The various seed abundances of Fig. 2 are used to compute the production of the p-nuclides in the PPLs of the 25 star considered here. As in RAHPN, the abundance of a p-nuclide i is characterized by its mean overproduction factor , where is its solar mass fraction (Anders & Grevesse 1989), and
where is the mass fraction of isotope i at the mass coordinate , is the total mass of the PPLs, the sum running over all the PPLs ( corresponds to the bottom layer). An overproduction factor averaged over all 35 p-nuclei is calculated as , and is a measure of the global p-nuclide enrichment in the PPLs. So, if the computed p-nuclei abundance distribution were exactly solar, the normalized mean overproduction factor would be equal to unity for all i.
Fig. 3 shows the normalised p-nuclide overproduction factors derived from the seed abundance distributions calculated with the rates R1, R3 and R5. Changes in the shape of the p-nuclide abundance distribution are clearly noticeable, at least for . The use of R1 leads to a more or less substantial underproduction of not only , , and , a `classical' result in p-process studies (see RAHPN), but also of and , which was not predicted in previous calculations. This new feature directly relates to the larger abundances around used by RAHPN (dashed curve in Fig. 2), in contrast to the much flatter seed distribution obtained with R1. This Kr-Sr-Mo-Ru trough is gradually reduced, and in fact essentially disappears, for rates of the order or in excess of R3. This situation is most clearly illustrated by Fig. 4. In these very same conditions, for and comes much closer to unity as well. It has to be noticed that this situation does not result from a stronger production of these two nuclides by the p-process, but instead from their increased initial abundances associated with a more efficient s-process when going from R1 to R5. In contrast, the pattern does not depend on the adopted rate for . This is expected from a mere inspection of the s-nuclide seed distributions displayed in Fig. 2. In particular, and remain underproduced. This cannot be considered as an embarassment as these two nuclides can emerge from the s-process in low- or intermediate-mass stars.

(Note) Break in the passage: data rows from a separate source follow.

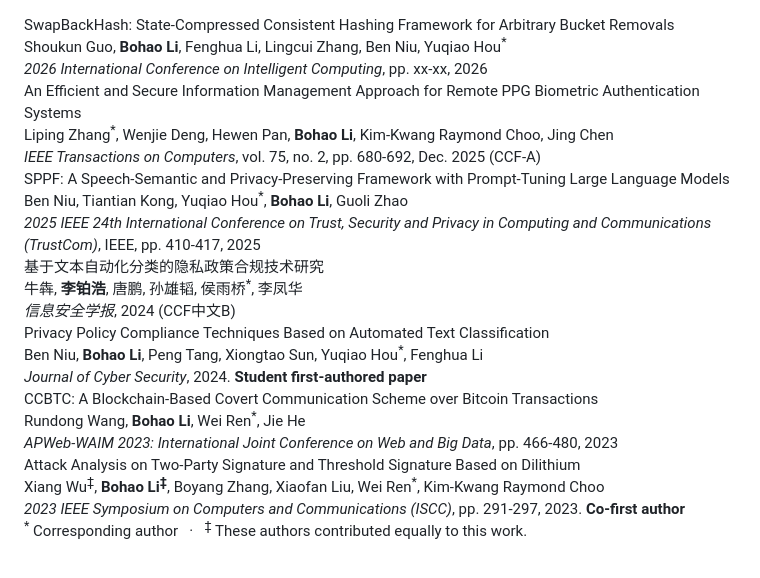
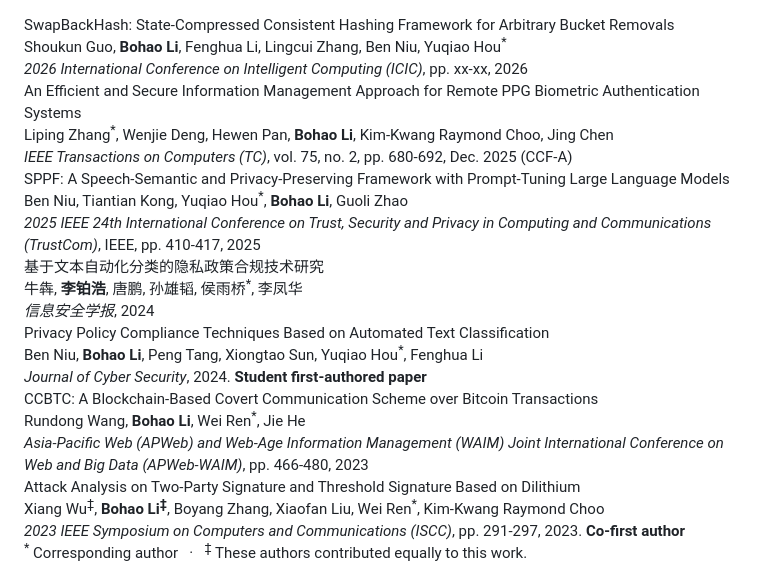
Before and after one commit to lbh1044750906/lbh1044750906.github.io, a Markdown page: contents/publications.md, the part around the change. Drawn GitHub-style.

Commit message:
Update publication venues for clarity

```diff
--- a/contents/publications.md
+++ b/contents/publications.md
@@ -1,12 +1,12 @@
 <div class="pub-card">
   <div class="pub-title">SwapBackHash: State-Compressed Consistent Hashing Framework for Arbitrary Bucket Removals</div>
   <div class="pub-authors">Shoukun Guo, <strong>Bohao Li</strong>, Fenghua Li, Lingcui Zhang, Ben Niu, Yuqiao Hou<sup>*</sup></div>
-  <div class="pub-venue"><em>2026 International Conference on Intelligent Computing</em>, pp. xx-xx, 2026</div>
+  <div class="pub-venue"><em>2026 International Conference on Intelligent Computing (ICIC)</em>, pp. xx-xx, 2026</div>
 </div>
 <div class="pub-card">
   <div class="pub-title">An Efficient and Secure Information Management Approach for Remote PPG Biometric Authentication Systems</div>
   <div class="pub-authors">Liping Zhang<sup>*</sup>, Wenjie Deng, Hewen Pan, <strong>Bohao Li</strong>, Kim-Kwang Raymond Choo, Jing Chen</div>
-  <div class="pub-venue"><em>IEEE Transactions on Computers</em>, vol. 75, no. 2, pp. 680-692, Dec. 2025 <span class="pub-rank ccf-a">(CCF-A)</span></div>
+  <div class="pub-venue"><em>IEEE Transactions on Computers (TC)</em>, vol. 75, no. 2, pp. 680-692, Dec. 2025 <span class="pub-rank ccf-a">(CCF-A)</span></div>
 </div>
 
 
@@ -21,7 +21,7 @@
   <div class="pub-zh">
     <div class="pub-title">基于文本自动化分类的隐私政策合规技术研究</div>
     <div class="pub-authors">牛犇, <strong>李铂浩</strong>, 唐鹏, 孙雄韬, 侯雨桥<sup>*</sup>, 李凤华</div>
-    <div class="pub-venue"><em>信息安全学报</em>, 2024 <span class="pub-rank ccf-b">(CCF中文B)</span></div>
+    <div class="pub-venue"><em>信息安全学报</em>, 2024</div>
   </div>
   <div class="pub-en">
     <div class="pub-en-title">Privacy Policy Compliance Techniques Based on Automated Text Classification</div>
@@ -33,7 +33,7 @@
 <div class="pub-card">
   <div class="pub-title">CCBTC: A Blockchain-Based Covert Communication Scheme over Bitcoin Transactions</div>
   <div class="pub-authors">Rundong Wang, <strong>Bohao Li</strong>, Wei Ren<sup>*</sup>, Jie He</div>
-  <div class="pub-venue"><em>APWeb-WAIM 2023: International Joint Conference on Web and Big Data</em>, pp. 466-480, 2023</div>
+  <div class="pub-venue"><em>Asia-Pacific Web (APWeb) and Web-Age Information Management (WAIM) Joint International Conference on Web and Big Data (APWeb-WAIM)</em>, pp. 466-480, 2023</div>
 </div>
 
 <div class="pub-card">
```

In addition, the overall efficiency of the p-nuclide production substantially increases with increasing burning rates. More specifically, is multiplied by a factor of about 15 when going from R1 to R5. This could largely ease, and even solve, the problem of the relative underproduction of the p-nuclides with respect to oxygen identified by RAHPN. For their considered 25 model star calculated with the rate from Caughlan et al. (1985), they obtain and report a value of 4.4 for the ratio of the oxygen to p-process yields. This value would come close to unity for rates in the vicinity of R3-R4, as the p-nuclides would be about 3 to 6 times more produced than in RAHPN.
© European Southern Observatory (ESO) 2000
Online publication: June 20, 2000